Structured diff data:
☆ ☆ ☆ ☆

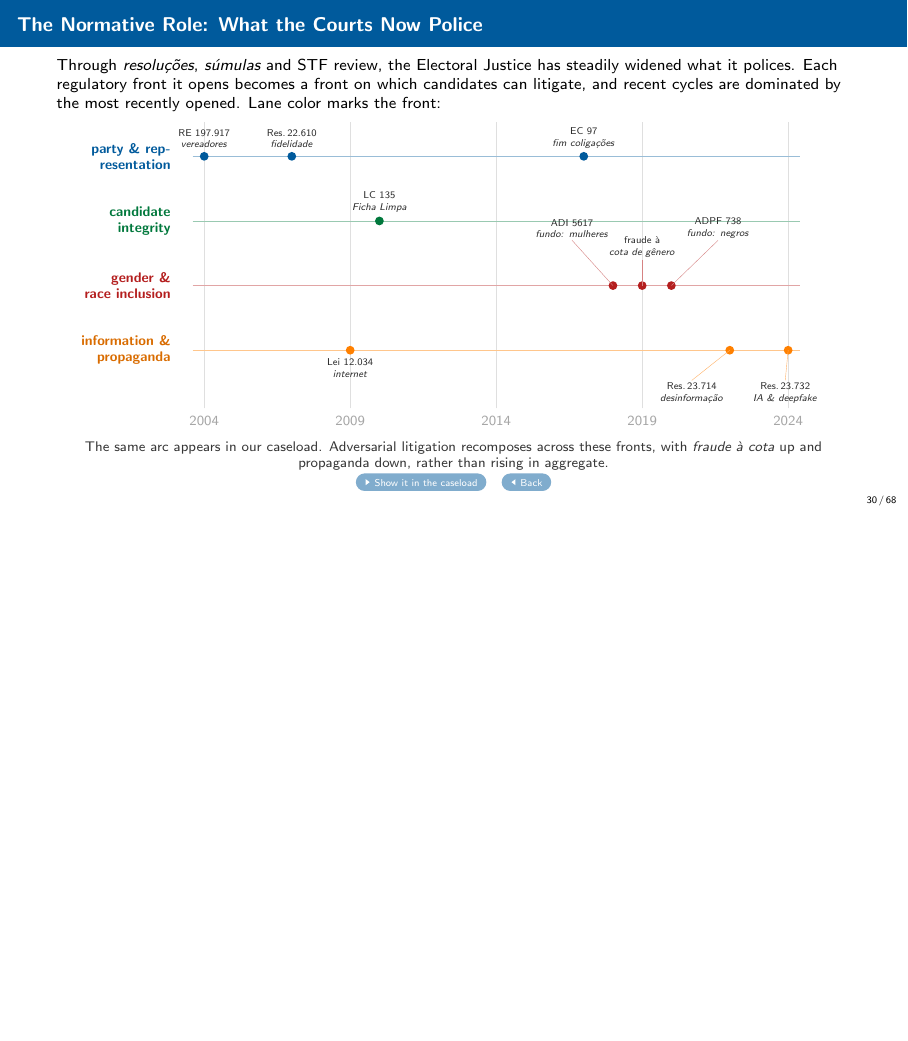
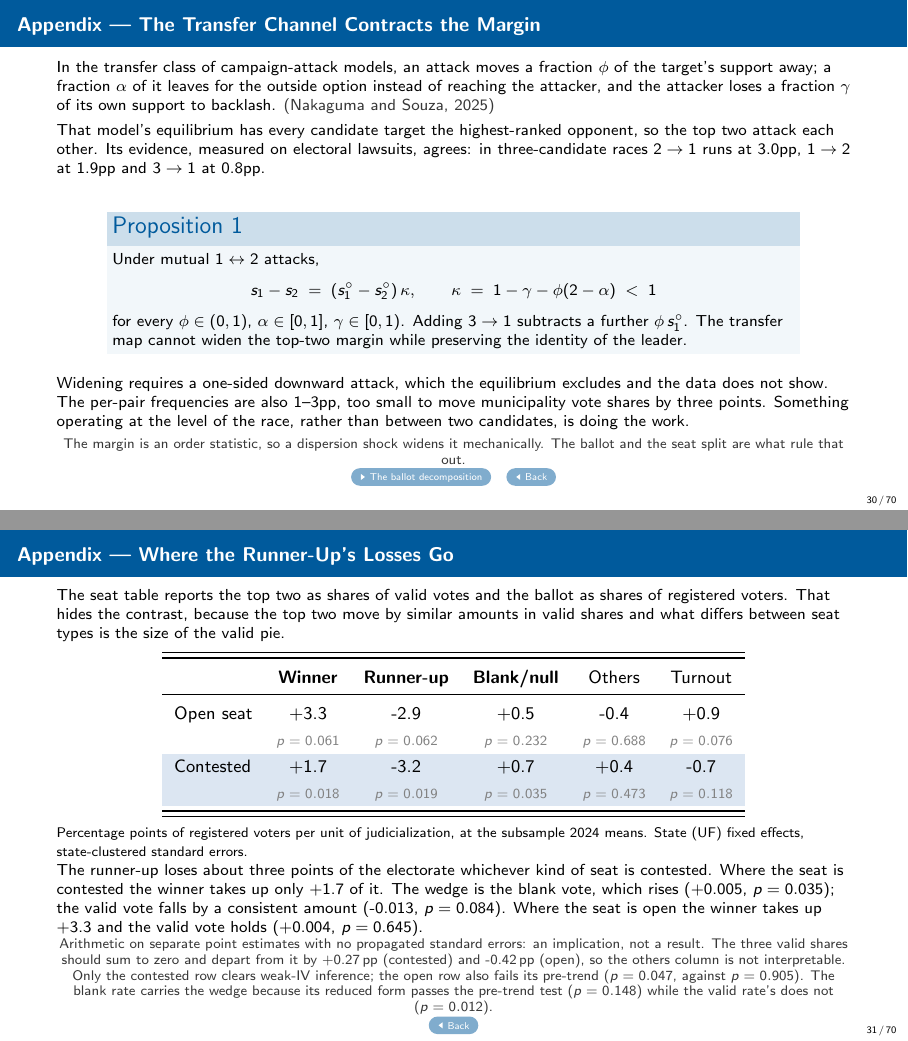
Before and after one commit to moraisnara/judicialization, LaTeX slides (output/presentation/slides_report.tex, which reads output/presentation/frames/app_ballotdecomp.tex, output/presentation/frames/app_transferfoil.tex): page 30 of 68 before the commit and pages 30 and 31 of 70 after it, the two joined at a grey line, the shorter picture padded with empty space. Compiled offline with pdfLaTeX.

Commit message:
deck: add the transfer foil and the ballot decomposition
app_transferfoil states Proposition 1 -- the transfer map contracts the
top-two margin under its own equilibrium attack direction -- and names the
order-statistic caveat it does not cover. app_ballotdecomp puts the seat split
on a single denominator, which is what makes the contrast legible: open seats
mobilize toward the winner, contested seats send part of the runner-up's
support off the valid ballot. Every cell is a macro.

```diff
--- /dev/null
+++ b/output/presentation/frames/app_ballotdecomp.tex
@@ -0,0 +1,46 @@
+
+\begin{frame}{Appendix --- Where the Runner-Up's Losses Go}
+\hypertarget{app:ballotdecomp}{}
+\footnotesize
+The seat table reports the top two as shares of valid votes and the ballot as
+shares of registered voters. That hides the contrast, because the top two move
+by similar amounts in valid shares and what differs between seat types is the
+size of the valid pie.
+\begin{center}\small
+\renewcommand{\arraystretch}{1.2}
+\begin{tabular}{lccccc}
+\toprule\toprule
+ & \textbf{Winner} & \textbf{Runner-up} & \textbf{Blank/null} & Others & Turnout\\
+\midrule
+Open seat & \DecompOpenWinner & \DecompOpenRunnerUp & \DecompOpenExit & \DecompOpenOthers & \DecompOpenTurnout\\
+ & \textcolor{mygray}{\scriptsize $p=\DecompOpenWinnerP$} & \textcolor{mygray}{\scriptsize $p=\DecompOpenRunnerUpP$} & \textcolor{mygray}{\scriptsize $p=\DecompOpenExitP$} & \textcolor{mygray}{\scriptsize $p=\DecompOpenOthersP$} & \textcolor{mygray}{\scriptsize $p=\DecompOpenTurnoutP$}\\
+\rowcolor{mylight}
+Contested & \DecompContWinner & \DecompContRunnerUp & \DecompContExit & \DecompContOthers & \DecompContTurnout\\
+\rowcolor{mylight}
+ & \textcolor{mygray}{\scriptsize $p=\DecompContWinnerP$} & \textcolor{mygray}{\scriptsize $p=\DecompContRunnerUpP$} & \textcolor{mygray}{\scriptsize $p=\DecompContExitP$} & \textcolor{mygray}{\scriptsize $p=\DecompContOthersP$} & \textcolor{mygray}{\scriptsize $p=\DecompContTurnoutP$}\\
+\bottomrule\bottomrule
+\end{tabular}
+\end{center}
+{\scriptsize Percentage points of registered voters per unit of judicialization,
+at the subsample 2024 means. State (UF) fixed effects, state-clustered standard
+errors.}
+
+The runner-up loses about three points of the electorate whichever kind of seat
+is contested. Where the seat is contested the winner takes up only
+\DecompContWinner\ of it. The wedge is the blank vote, which rises
+(\ContBlankCoef, $p=\ContBlankP$); the valid vote falls by a consistent amount
+(\ContValidCoef, $p=\ContValidP$). Where the seat is open the winner takes up
+\DecompOpenWinner\ and the valid vote holds (\OpenValidCoef,
+$p=\OpenValidP$).
+
+{\centering\scriptsize\ns{Arithmetic on separate point estimates with no
+propagated standard errors: an implication, not a result. The three valid
+shares should sum to zero and depart from it by \DecompContResid\,pp
+(contested) and \DecompOpenResid\,pp (open), so the others column is not
+interpretable. Only the contested row clears weak-IV inference; the open row
+also fails its pre-trend ($p=\OpenPtMarginP$, against $p=\ContPtMarginP$). The
+blank rate carries the wedge because its reduced form passes the pre-trend test
+($p=\PtRFBlankP$) while the valid rate's does not ($p=\PtRFValidP$).}\par}
+\vfill
+\centerline{\hyperlink{src:seathet}{\beamerreturnbutton{Back}}}
+\end{frame}
--- /dev/null
+++ b/output/presentation/frames/app_transferfoil.tex
@@ -0,0 +1,44 @@
+
+\begin{frame}{Appendix --- The Transfer Channel Contracts the Margin}
+\hypertarget{app:transferfoil}{}
+\footnotesize
+In the transfer class of campaign-attack models, an attack moves a fraction
+$\phi$ of the target's support away; a fraction $\alpha$ of it leaves for the
+outside option instead of reaching the attacker, and the attacker loses a
+fraction $\gamma$ of its own support to backlash. \ns{\citep{nakaguma2025}}
+\smallskip
+
+That model's equilibrium has every candidate target the highest-ranked
+opponent, so the top two attack each other. Its evidence, measured on
+electoral lawsuits, agrees: in three-candidate races $2\to1$ runs at 3.0pp,
+$1\to2$ at 1.9pp and $3\to1$ at 0.8pp.
+\smallskip
+\begin{center}
+\begin{minipage}{0.86\textwidth}
+\begin{block}{Proposition 1}
+\footnotesize
+Under mutual $1 \leftrightarrow 2$ attacks,
+\[
+  s_1 - s_2 \;=\; (s^\circ_1 - s^\circ_2)\,\kappa,
+  \qquad \kappa \;=\; 1 - \gamma - \phi(2-\alpha) \;<\; 1
+\]
+for every $\phi \in (0,1)$, $\alpha \in [0,1]$, $\gamma \in [0,1)$. Adding
+$3 \to 1$ subtracts a further $\phi\,s^\circ_1$. The transfer map cannot widen
+the top-two margin while preserving the identity of the leader.
+\end{block}
+\end{minipage}
+\end{center}
+\smallskip
+
+Widening requires a one-sided downward attack, which the equilibrium excludes
+and the data does not show. The per-pair frequencies are also 1--3pp, too
+small to move municipality vote shares by three points. Something operating at
+the level of the race, rather than between two candidates, is doing the work.
+\smallskip
+
+{\centering\scriptsize\ns{The margin is an order statistic, so a dispersion
+shock widens it mechanically. The ballot and the seat split are what rule that
+out.}\par}
+\vfill
+\centerline{\hyperlink{app:ballotdecomp}{\beamergotobutton{The ballot decomposition}}\quad\hyperlink{app:theory}{\beamerreturnbutton{Back}}}
+\end{frame}
```
Also changed, not shown: output/presentation/slides_report.tex (+2 -0 lines).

☆ ☆ ☆ ☆

→ WHAT IS EXPECTED
Among the lines above, find those carrying the word "scriptsize" and copy them out.

→ ANSWER
+ & \textcolor{mygray}{\scriptsize $p=\DecompOpenWinnerP$} & \textcolor{mygray}{\scriptsize $p=\DecompOpenRunnerUpP$} & \textcolor{mygray}{\scriptsize $p=\DecompOpenExitP$} & \textcolor{mygray}{\scriptsize $p=\DecompOpenOthersP$} & \textcolor{mygray}{\scriptsize $p=\DecompOpenTurnoutP$}\\
+ & \textcolor{mygray}{\scriptsize $p=\DecompContWinnerP$} & \textcolor{mygray}{\scriptsize $p=\DecompContRunnerUpP$} & \textcolor{mygray}{\scriptsize $p=\DecompContExitP$} & \textcolor{mygray}{\scriptsize $p=\DecompContOthersP$} & \textcolor{mygray}{\scriptsize $p=\DecompContTurnoutP$}\\
+{\scriptsize Percentage points of registered voters per unit of judicialization,
+{\centering\scriptsize\ns{Arithmetic on separate point estimates with no
+{\centering\scriptsize\ns{The margin is an order statistic, so a dispersion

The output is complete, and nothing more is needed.